*** Input data Section Begins ***
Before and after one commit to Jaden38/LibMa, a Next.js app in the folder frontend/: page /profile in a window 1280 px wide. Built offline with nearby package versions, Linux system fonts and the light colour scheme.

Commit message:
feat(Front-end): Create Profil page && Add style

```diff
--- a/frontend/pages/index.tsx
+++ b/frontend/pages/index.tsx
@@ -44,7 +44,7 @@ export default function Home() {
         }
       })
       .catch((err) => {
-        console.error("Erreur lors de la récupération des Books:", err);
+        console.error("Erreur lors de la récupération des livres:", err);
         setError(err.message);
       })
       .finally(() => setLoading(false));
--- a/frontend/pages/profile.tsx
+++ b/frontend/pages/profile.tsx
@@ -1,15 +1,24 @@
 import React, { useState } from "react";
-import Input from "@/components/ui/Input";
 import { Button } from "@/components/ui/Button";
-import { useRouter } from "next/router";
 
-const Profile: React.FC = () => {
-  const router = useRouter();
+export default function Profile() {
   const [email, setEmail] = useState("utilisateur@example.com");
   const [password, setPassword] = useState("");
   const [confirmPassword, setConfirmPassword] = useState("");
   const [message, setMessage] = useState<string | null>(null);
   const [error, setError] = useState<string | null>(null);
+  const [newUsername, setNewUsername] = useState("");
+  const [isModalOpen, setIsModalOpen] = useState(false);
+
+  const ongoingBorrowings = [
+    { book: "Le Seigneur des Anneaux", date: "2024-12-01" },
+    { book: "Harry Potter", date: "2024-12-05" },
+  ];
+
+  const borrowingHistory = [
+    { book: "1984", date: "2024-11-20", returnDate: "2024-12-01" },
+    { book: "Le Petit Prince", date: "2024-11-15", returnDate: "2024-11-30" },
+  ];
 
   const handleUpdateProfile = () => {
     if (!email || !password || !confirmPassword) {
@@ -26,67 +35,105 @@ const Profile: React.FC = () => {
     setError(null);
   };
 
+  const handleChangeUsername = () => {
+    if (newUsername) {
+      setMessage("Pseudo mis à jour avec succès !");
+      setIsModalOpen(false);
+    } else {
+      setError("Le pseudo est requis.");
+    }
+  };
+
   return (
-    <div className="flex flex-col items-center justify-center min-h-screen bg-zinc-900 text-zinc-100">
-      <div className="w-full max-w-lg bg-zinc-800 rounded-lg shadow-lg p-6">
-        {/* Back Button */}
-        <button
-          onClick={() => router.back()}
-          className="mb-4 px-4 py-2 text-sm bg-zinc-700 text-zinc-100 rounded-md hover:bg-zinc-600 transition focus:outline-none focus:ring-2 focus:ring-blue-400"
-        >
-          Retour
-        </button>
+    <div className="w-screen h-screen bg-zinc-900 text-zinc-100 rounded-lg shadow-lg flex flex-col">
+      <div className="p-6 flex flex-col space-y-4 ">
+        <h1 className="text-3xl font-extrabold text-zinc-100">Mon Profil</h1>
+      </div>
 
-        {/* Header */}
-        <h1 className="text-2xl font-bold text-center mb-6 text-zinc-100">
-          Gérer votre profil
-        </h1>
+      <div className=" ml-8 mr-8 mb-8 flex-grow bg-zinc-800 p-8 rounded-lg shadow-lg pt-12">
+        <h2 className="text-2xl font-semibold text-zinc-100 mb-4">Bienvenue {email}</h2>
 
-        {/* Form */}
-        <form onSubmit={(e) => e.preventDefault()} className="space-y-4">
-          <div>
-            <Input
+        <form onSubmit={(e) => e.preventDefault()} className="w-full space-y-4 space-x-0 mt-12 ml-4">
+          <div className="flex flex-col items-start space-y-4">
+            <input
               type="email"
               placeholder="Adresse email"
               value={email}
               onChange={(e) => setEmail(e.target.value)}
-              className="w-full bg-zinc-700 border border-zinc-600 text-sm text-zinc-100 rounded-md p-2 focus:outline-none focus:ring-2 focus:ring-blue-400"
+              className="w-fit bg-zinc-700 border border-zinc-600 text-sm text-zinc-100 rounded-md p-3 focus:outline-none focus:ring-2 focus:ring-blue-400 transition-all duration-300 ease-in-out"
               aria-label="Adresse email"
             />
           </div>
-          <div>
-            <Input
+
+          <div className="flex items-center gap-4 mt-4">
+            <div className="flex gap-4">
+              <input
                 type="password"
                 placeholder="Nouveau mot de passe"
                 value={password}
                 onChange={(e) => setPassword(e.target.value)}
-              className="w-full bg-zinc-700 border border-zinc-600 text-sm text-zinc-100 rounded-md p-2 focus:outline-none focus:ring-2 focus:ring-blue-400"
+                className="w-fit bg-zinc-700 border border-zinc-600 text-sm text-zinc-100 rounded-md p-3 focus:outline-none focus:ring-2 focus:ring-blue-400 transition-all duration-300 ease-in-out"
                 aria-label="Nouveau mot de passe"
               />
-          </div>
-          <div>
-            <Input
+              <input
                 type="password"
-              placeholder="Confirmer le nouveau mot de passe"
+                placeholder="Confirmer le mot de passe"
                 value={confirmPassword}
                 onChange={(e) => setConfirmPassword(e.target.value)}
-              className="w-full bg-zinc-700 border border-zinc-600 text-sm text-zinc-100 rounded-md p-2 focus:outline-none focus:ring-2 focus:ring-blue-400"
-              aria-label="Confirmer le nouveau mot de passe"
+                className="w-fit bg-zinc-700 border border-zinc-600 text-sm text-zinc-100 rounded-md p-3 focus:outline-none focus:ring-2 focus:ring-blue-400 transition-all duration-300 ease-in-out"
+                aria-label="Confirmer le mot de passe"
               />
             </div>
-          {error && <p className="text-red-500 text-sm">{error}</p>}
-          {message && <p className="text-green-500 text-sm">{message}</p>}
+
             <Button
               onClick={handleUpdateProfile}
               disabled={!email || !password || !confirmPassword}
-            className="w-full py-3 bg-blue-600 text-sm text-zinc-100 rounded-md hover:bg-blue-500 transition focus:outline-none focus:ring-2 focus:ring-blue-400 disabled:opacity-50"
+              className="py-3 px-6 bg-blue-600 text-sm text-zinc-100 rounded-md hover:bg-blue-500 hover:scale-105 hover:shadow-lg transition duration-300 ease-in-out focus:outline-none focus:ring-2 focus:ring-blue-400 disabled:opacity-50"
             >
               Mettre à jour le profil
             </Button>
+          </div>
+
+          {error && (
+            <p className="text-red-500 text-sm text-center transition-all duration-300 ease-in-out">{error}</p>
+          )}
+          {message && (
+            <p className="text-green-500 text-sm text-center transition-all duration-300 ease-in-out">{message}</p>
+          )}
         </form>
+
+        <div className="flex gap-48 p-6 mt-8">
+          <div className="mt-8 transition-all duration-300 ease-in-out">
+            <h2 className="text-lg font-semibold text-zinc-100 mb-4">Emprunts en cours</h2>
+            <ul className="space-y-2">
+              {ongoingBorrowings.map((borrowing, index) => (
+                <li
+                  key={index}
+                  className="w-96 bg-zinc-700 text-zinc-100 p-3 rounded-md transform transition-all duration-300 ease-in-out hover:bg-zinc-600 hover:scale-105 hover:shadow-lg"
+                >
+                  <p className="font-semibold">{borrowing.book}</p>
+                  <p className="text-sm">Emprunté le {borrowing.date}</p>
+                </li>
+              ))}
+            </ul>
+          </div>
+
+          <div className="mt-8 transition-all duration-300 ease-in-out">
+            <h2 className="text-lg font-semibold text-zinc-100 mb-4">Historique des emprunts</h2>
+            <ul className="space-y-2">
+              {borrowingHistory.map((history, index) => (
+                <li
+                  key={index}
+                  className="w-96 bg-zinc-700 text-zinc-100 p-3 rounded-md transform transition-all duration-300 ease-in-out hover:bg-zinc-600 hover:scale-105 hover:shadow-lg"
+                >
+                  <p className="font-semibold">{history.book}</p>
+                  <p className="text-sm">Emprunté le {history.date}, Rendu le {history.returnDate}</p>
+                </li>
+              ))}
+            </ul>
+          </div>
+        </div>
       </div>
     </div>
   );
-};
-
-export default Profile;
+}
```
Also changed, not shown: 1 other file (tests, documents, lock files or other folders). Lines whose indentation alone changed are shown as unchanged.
*** Input data Section Ends ***
Nothing but a number, please, for how many lines of the data hold "flex".

8